History shows that civilizations thrive as they learn from each other. In the current world, dialogue among civilizations, especially on the Asian continent, carries unique significance.
In his speech at the UN Educational, Scientific and Cultural Organization headquarters in 2014, Chinese President Xi Jinping said, "Civilizations have become richer and more colorful with exchanges and mutual learning. Such exchanges and mutual learning form an important drive for human progress and global peace and development."
During the medieval period of Europe, the Abbasid Caliphate of the Arabic world launched a movement to translate ancient classics that recorded Greek and Roman knowledge.
The translation movement saved the old wisdom from perishing with the fall of the Roman Empire, and enabled the European cultures in later times to revive in the Renaissance.
For Asian countries, exchanges between civilizations can also help them rediscover their identity on the world stage in this new and changing era.
There was a time when Asia was the envy of the world, a land of great empires and home to ancient philosophers, poets and writers. Algebra, the astrolabe, paper and printing were invented here.
Over the past decades, Asian nations have shaken off the yoke of imperial colonialism, achieved independence, accumulated miraculous economic and social progress, and inched back to the center stage of the international arena.
A recent Financial Times report predicts that Asian economies, as defined by the UN Conference on Trade and Development, will be larger than the rest of the world combined in 2020 for the first time since the 19th century.
As a whole, Asia is capable of making larger contributions to human civilization and world prosperity.
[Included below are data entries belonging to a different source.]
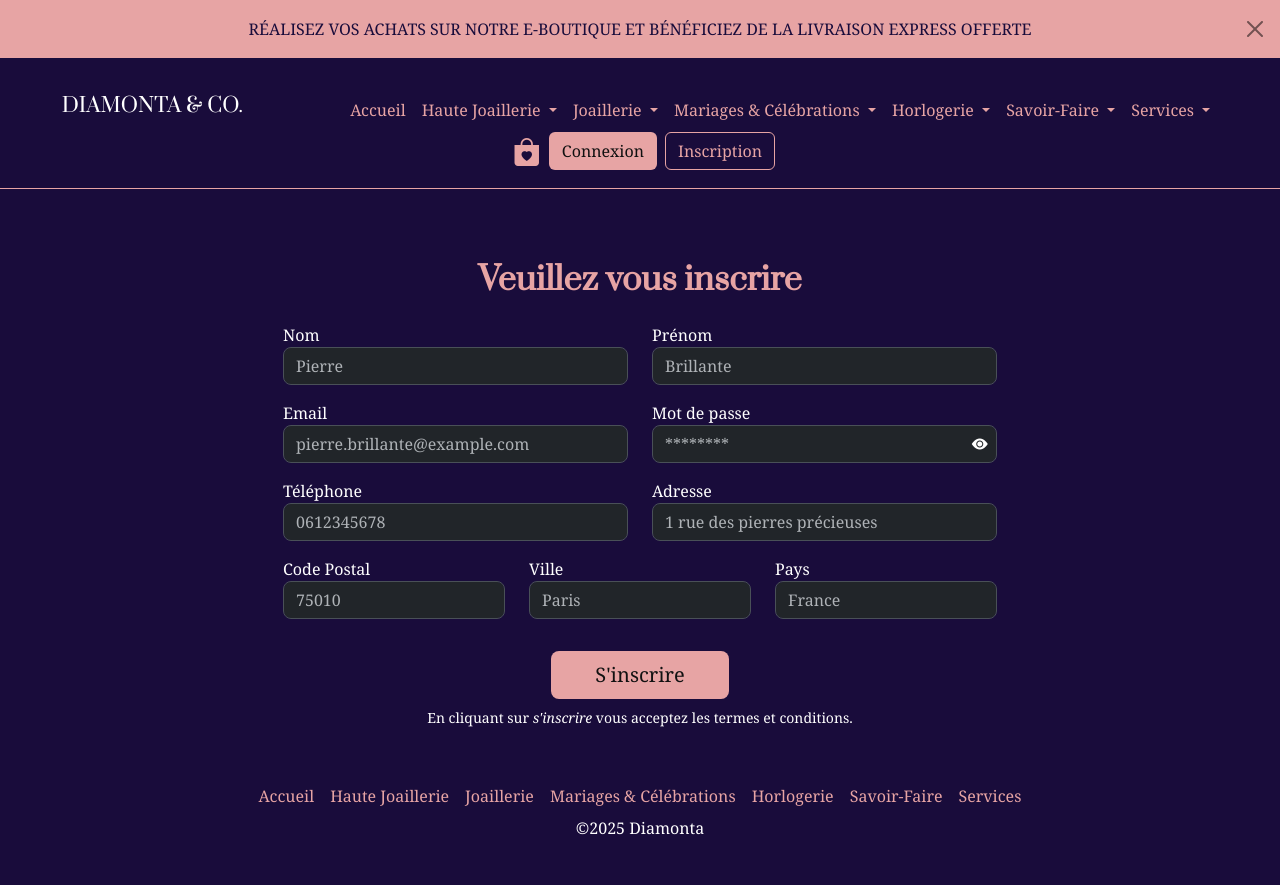
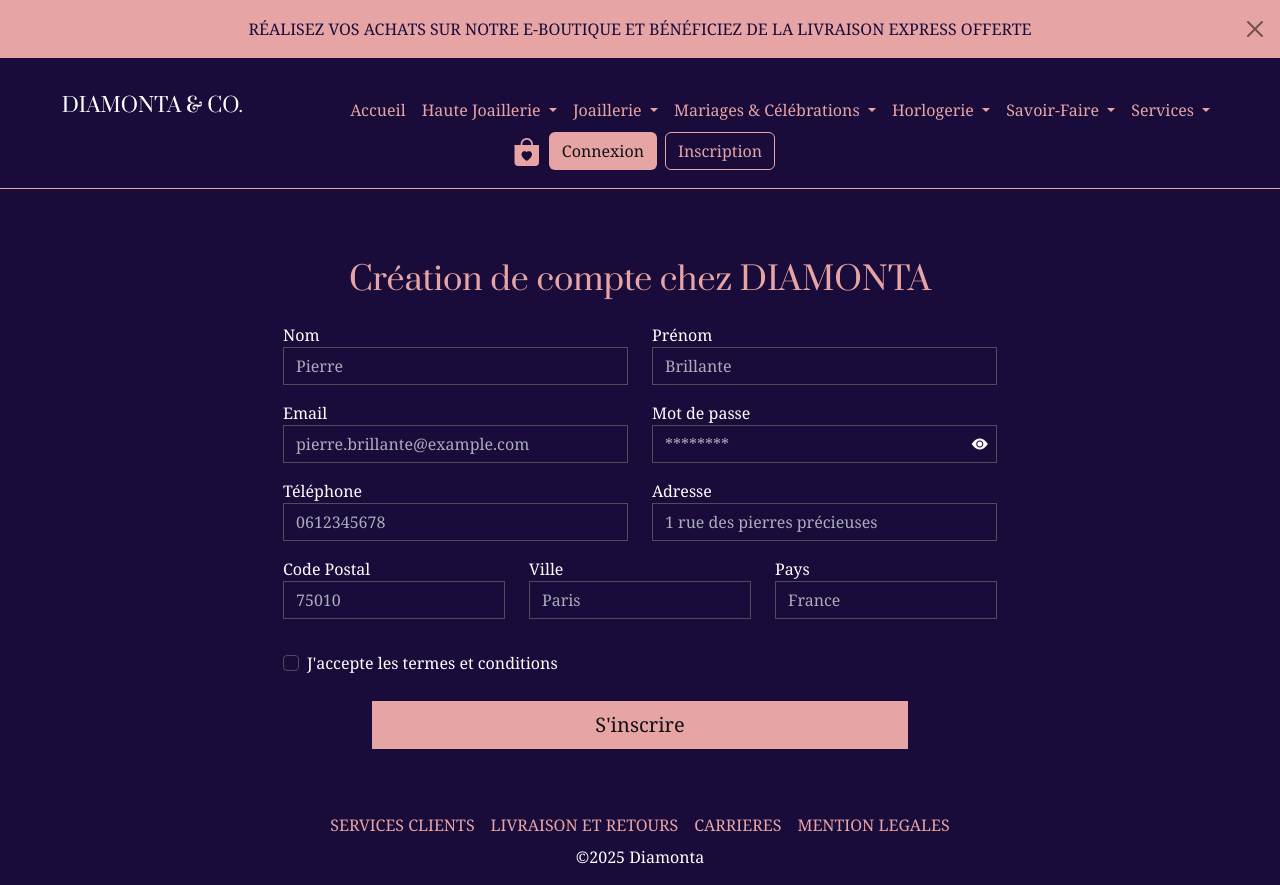
Before and after one commit to IslemFou/DIAMONTA, a PHP site: page /DIAMONTA/register.php in a window 1280 px wide. Before the commit the page ends 835 px from the top, so only its background shows below. Run offline with PHP 8.4, Linux system fonts and the light colour scheme.

Commit message:
modification au niveau des styles et footer

```diff
--- a/assets/css/style.css
+++ b/assets/css/style.css
@@ -135,6 +135,11 @@ main {
   min-height: 770px;
 }
 
+/* input[type="email"] {
+  background-color: #77194a;
+  color: #382d52;
+} */
+
 #eyeFill {
   position: absolute !important;
   top: 50% !important;
--- a/inc/footer.inc.php
+++ b/inc/footer.inc.php
@@ -1,15 +1,12 @@
 <?php require_once 'inc/functions.inc.php'; ?>
-<?php ob_end_flush(); ?>
+<?php ob_end_flush(); // Send the contents of the output buffer and turn off output buffering. It's typically used to ensure that all output is sent to the browser immediately, rather than being buffered by PHP. This can be useful in certain situations, such as when you need to send a response to the browser before the script has finished executing. ?>
 </main>
 <footer class="d-flex flex-column justify-content-center align-itms-center text-white">
   <ul class="nav col-12 col-md-auto mb-2 justify-content-center mb-md-0">
-    <li><a href="#" class="nav-link px-2 link-diamonta-pink">Accueil</a></li>
-    <li><a href="#" class="nav-link px-2 link-diamonta-pink">Haute Joaillerie</a></li>
-    <li><a href="#" class="nav-link px-2 link-diamonta-pink">Joaillerie</a></li>
-    <li><a href="#" class="nav-link px-2 link-diamonta-pink">Mariages & Célébrations</a></li>
-    <li><a href="#" class="nav-link px-2 link-diamonta-pink">Horlogerie</a></li>
-    <li><a href="#" class="nav-link px-2 link-diamonta-pink">Savoir-Faire</a></li>
-    <li><a href="#" class="nav-link px-2 link-diamonta-pink">Services</a></li>
+    <li><a href="#" class="nav-link px-2 link-diamonta-pink">SERVICES CLIENTS</a></li>
+    <li><a href="#" class="nav-link px-2 link-diamonta-pink">LIVRAISON ET RETOURS</a></li>
+    <li><a href="#" class="nav-link px-2 link-diamonta-pink">CARRIERES</a></li>
+    <li><a href="#" class="nav-link px-2 link-diamonta-pink">MENTION LEGALES</a></li>
   </ul>
   <p class="text-center text-white">©2025 Diamonta</p>
 </footer>
--- a/inc/functions.inc.php
+++ b/inc/functions.inc.php
@@ -7,7 +7,7 @@ define('BASE_URL', "http://localhost/DIAMONTA/");
 function message(string $text, string $class): string
 {
   return
-    '<div class="w-50 mx-auto d-flex align-items-center alert alert-' . $class . '">' .
+    '<div class="w-100 mx-auto d-flex align-items-around alert alert-' . $class . '">' .
     '<span class="mx-auto">' . $text . '</span>' .
     '<button type="button" class="btn-close align-self-center position-absolute top-50% start-90%" data-bs-dismiss="alert"></button>' .
     '</div>';
--- a/register.php
+++ b/register.php
@@ -94,7 +94,7 @@ require_once 'inc/header.inc.php';
 
 <div class="container rounded-4 w-100" data-bs-theme="dark">
   <div class="p-5 pb-4 border-bottom-0 text-center">
-    <h1 class="fw-bold mb-0 fs-2 text-center text-diamonta-pink">Veuillez vous inscrire</h1>
+    <h1 class=" mb-0 fs-2 text-center text-diamonta-pink">Création de compte chez DIAMONTA</h1>
   </div>
   <?= $info; ?>
   <div class="p-5 pt-0 d-flex justify-content-center align-items-center">
@@ -103,24 +103,24 @@ require_once 'inc/header.inc.php';
       <div class="row">
         <div class="col-md-6 mb-3">
           <label for="lastname">Nom</label>
-          <input type="text" class="form-control rounded-3" id="lastanme" name="lastname" placeholder="Pierre">
+          <input type="text" class="form-control bg-transparent rounded-0" id="lastanme" name="lastname" placeholder="Pierre">
         </div>
         <div class="col-md-6 mb-3">
           <label for="firstname">Prénom</label>
-          <input type="text" class="form-control rounded-3" id="firstname" name="firstname" placeholder="Brillante">
+          <input type="text" class="form-control bg-transparent rounded-0" id="firstname" name="firstname" placeholder="Brillante">
         </div>
       </div>
 
       <div class="row">
         <div class="col-md-6 mb-3">
           <label for="email">Email</label>
-          <input type="text" class="form-control rounded-3" id="email" name="email"
+          <input type="text" class="form-control bg-transparent rounded-0" id="email" name="email"
             placeholder="pierre.brillante@example.com">
         </div>
         <div class="col-md-6 mb-3">
           <label for="password">Mot de passe</label>
           <div class="position-relative">
-            <input type="password" class="form-control rounded-3 " id="password" name="password" placeholder="********">
+            <input type="password" class="form-control bg-transparent rounded-0" id="password" name="password" placeholder="********">
             <i class="bi bi-eye-fill" id="eyeFill" onclick="showHidePass()"></i>
           </div>
         </div>
@@ -129,11 +129,11 @@ require_once 'inc/header.inc.php';
       <div class="row">
         <div class="col-md-6 mb-3">
           <label for="phone">Téléphone</label>
-          <input type="text" class="form-control rounded-3" id="phone" name="phone" placeholder="0612345678">
+          <input type="text" class="form-control bg-transparent rounded-0" id="phone" name="phone" placeholder="0612345678">
         </div>
         <div class="col-md-6 mb-3">
           <label for="address">Adresse</label>
-          <input type="text" class="form-control rounded-3" id="address" name="address"
+          <input type="text" class="form-control bg-transparent rounded-0" id="address" name="address"
             placeholder="1 rue des pierres précieuses">
         </div>
       </div>
@@ -141,24 +141,37 @@ require_once 'inc/header.inc.php';
       <div class="row">
         <div class="col-md-4 mb-3">
           <label for="zip_code">Code Postal</label>
-          <input type="text" class="form-control rounded-3" id="zip_code" name="zip_code" placeholder="75010">
+          <input type="text" class="form-control bg-transparent rounded-0" id="zip_code" name="zip_code" placeholder="75010">
         </div>
         <div class="col-md-4 mb-3">
           <label for="city">Ville</label>
-          <input type="text" class="form-control rounded-3" id="city" name="city" placeholder="Paris">
+          <input type="text" class="form-control bg-transparent rounded-0" id="city" name="city" placeholder="Paris">
         </div>
         <div class="col-md-4 mb-3">
           <label for="country">Pays</label>
-          <input type="text" class="form-control rounded-3" id="country" name="country" placeholder="France">
+          <input type="text" class="form-control bg-transparent rounded-0" id="country" name="country" placeholder="France">
         </div>
       </div>
 
       <div class="row d-flex flex-column justify-content-center align-items-center mt-3">
-        <div class="d-flex flex-column justify-content-center align-items-center">
-          <button class="w-25 col-md-6 mb-2 btn btn-lg rounded-3 btn-diamonta-pink" type="submit">S'inscrire</button>
-          <small class="col-md-12 text-white text-center">En cliquant sur <em>s'inscrire</em> vous acceptez les
+
+      <div class="col-12">
+    <div class="form-check">
+      <input class="form-check-input bg-transparent" type="checkbox" value="" id="invalidCheck" required>
+      <label class="form-check-label" for="invalidCheck">
+       J'accepte les termes et conditions
+      </label>
+      <div class="invalid-feedback">
+        You must agree before submitting.
+      </div>
+    </div>
+  </div>
+
+        <div class="d-flex flex-column justify-content-center align-items-center mt-3">
+          <button class="w-75 p-2 col-md-6 m-2 btn btn-lg rounded-0 btn-diamonta-pink" type="submit">S'inscrire</button>
+          <!-- <small class="col-md-12 text-white text-center">En cliquant sur <em>s'inscrire</em> vous acceptez les
             termes et
-            conditions.</small>
+            conditions.</small> -->
         </div>
       </div>
 
```
Also changed, not shown: login.php (+6 -6 lines).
At present, platforms and mechanisms for regional cooperation such as the Boao Forum for Asia, the Association of Southeast Asian Nations and the Shanghai Cooperation Organization are maturing. The China-proposed Belt and Road Initiative, which aims to build trade and infrastructure networks connecting Asia with Europe and beyond, also heralds a stronger connectivity of peoples and cultures.
The dialogue conference came with the recent public invoking of "clash of civilizations" worldview in the West, which is dangerously irresponsible and may lead to hatred and confrontation.
Beijing's message is loud and clear. It has chosen conversation over confrontation with a deep belief that boosting inter-civilization dialogue can help nations around the world shrink trust deficits, promote mutual understanding and friendship, and thus bolster their cooperation.
In this age of growing interdependence when the international community is grappling with a string of non-traditional security threats such as terrorism, refugee crises and climate change, no single nation or civilization can stand alone.
To meet common challenges and create a better future for all, China looks to culture and civilization to play their role, which is as important as the role played by economy, science and technology, said Xi while addressing the opening of the CDAC.
The conference, he added, is convened just for this purpose, as it creates a new platform for civilizations in Asia and beyond to engage in dialogue and exchanges on an equal footing to facilitate mutual learning.
And in that process, dialogue and cooperation are the only sure path leading towards a better world for all, or in Xi's words, a community with a shared future for mankind.